Benchmarking cluster analysis methods is indeed difficult. Particularly it is essentially more difficult than benchmarking supervised classification. The reason is that typically in supervised classification there is a single true grouping, and performance can be measured by looking at (potentially weighted) misclassification percentages. In cluster analysis (unsupervised classification), however, different aims of clustering may lead to different clusterings on the same dataset that could be optimal according to different criteria (e.g., overall low within-cluster distances, or optimal representation of every object by the centroid object of the cluster to which it is assigned, or optimal fit by a mixture probability model).

Often, datasets with known classes are used for benchmarking clustering in a similar manner as for supervised classification. Sometimes these are simulated from mixture probability models with clusters defined by homogeneous mixture components, sometimes these are real datasets in which the problem of interest was originally supervised classification. But in all of these cases it would be conceivable that clusterings other than those assumed to be "true" could be valid as well. Actually, clusterings different from the "known" ones could even be of more scientific interest, because cluster analysis is used in reality to find clusterings that are not yet known. For this reason, also it is of interest to use datasets for benchmarking that represent genuine clustering problems, i.e., in which the "true" clustering is not yet known.

It is therefore particularly important for benchmarking clustering to define properly the clustering problem that a method aims to solve, by specifying as precisely as possible what kinds of clusters are of interest. With this, appropriate simulation setups, datasets for benchmarking and competing existing clustering methods can be more systematically chosen.
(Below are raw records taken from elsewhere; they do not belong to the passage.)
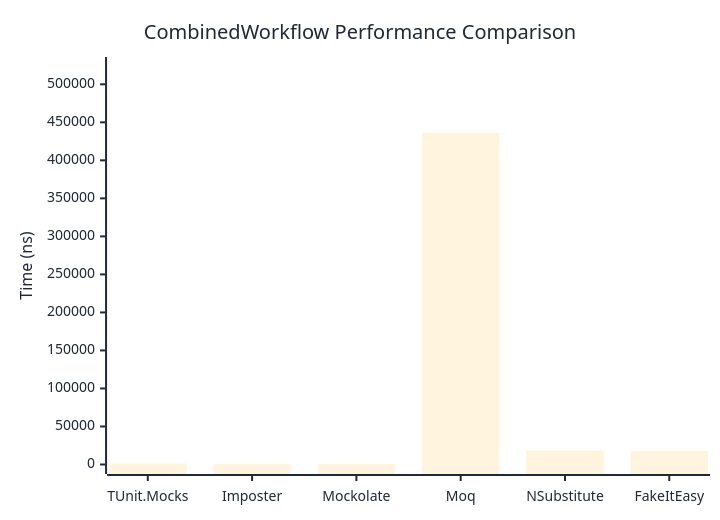
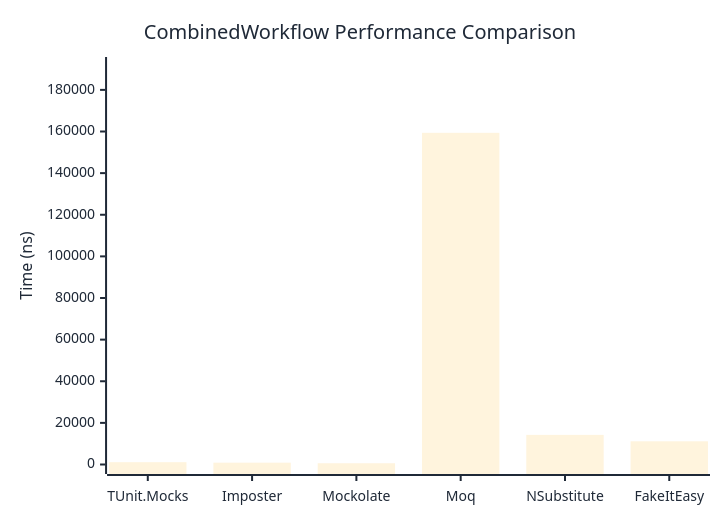
The diagram in docs/docs/benchmarks/mocks/CombinedWorkflow.md (thomhurst/TUnit), drawn with Mermaid before and after one commit. The commit also changed other lines of this file and 14 other files, not shown here.

````diff
--- a/docs/docs/benchmarks/mocks/CombinedWorkflow.md
+++ b/docs/docs/benchmarks/mocks/CombinedWorkflow.md
@@ -30,27 +30,27 @@
 ```mermaid
 %%{init: {
   'theme':'base',
   'themeVariables': {
     'primaryColor': '#2563eb',
     'primaryTextColor': '#1f2937',
     'primaryBorderColor': '#1e40af',
     'lineColor': '#6b7280',
     'secondaryColor': '#7c3aed',
     'tertiaryColor': '#dc2626',
     'background': '#ffffff',
     'pie1': '#2563eb',
     'pie2': '#7c3aed',
     'pie3': '#dc2626',
     'pie4': '#f59e0b',
     'pie5': '#10b981',
     'pie6': '#06b6d4',
     'pie7': '#ec4899',
     'pie8': '#6366f1'
   }
 }}%%
 xychart-beta
   title "CombinedWorkflow Performance Comparison"
   x-axis ["TUnit.Mocks", "Imposter", "Mockolate", "Moq", "NSubstitute", "FakeItEasy"]
-  y-axis "Time (ns)" 0 --> 523410
-  bar [1210.4, 872.1, 652.5, 436174.6, 18332.5, 17566.2]
+  y-axis "Time (ns)" 0 --> 191234
+  bar [1115.7, 880.6, 602.7, 159361.5, 14231.6, 11146.4]
 ```
````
The IFCS Cluster Benchmark Data Repository collects datasets with and without given "true" clusterings. A particular feature of the repository is that every dataset comes with a comprehensive documentation, including information on the specific nature of the clustering problem in this dataset and the characteristics that useful clusters should fulfill, with scientific justification. In case that "true" clusters are provided, such information is still required in order to understand properly what it means that a certain clustering method performs well or badly regarding misclassification, taking into account the possibility that clusterings other than the given one can also be good in some sense. In case that "true" clusters are not provided, the given information can be used to evaluate the performance of clustering methods by other means than by looking at misclassifications, for example based on quality criteria that can be computed from the clustered data, or based on other external variables or information if provided.

The overarching principle is that cluster benchmarking does not simply mean that methods are ranked in a one-dimensional manner, but rather that their advantages and shortcomings are characterized thoroughly against a more precise definition of what kind of clustering could be of interest, and the characteristics of the datasets.

Furthermore, the IFCS Cluster Benchmark Data Repository offers a platform for many of the different kinds of datasets on which clustering may be of interest, including standard multivariate data, data with mixed types of variables, similarity and dissimilarity data, and various kinds of structured data such as time series data, regression data, spatial data, symbolic data, graph data.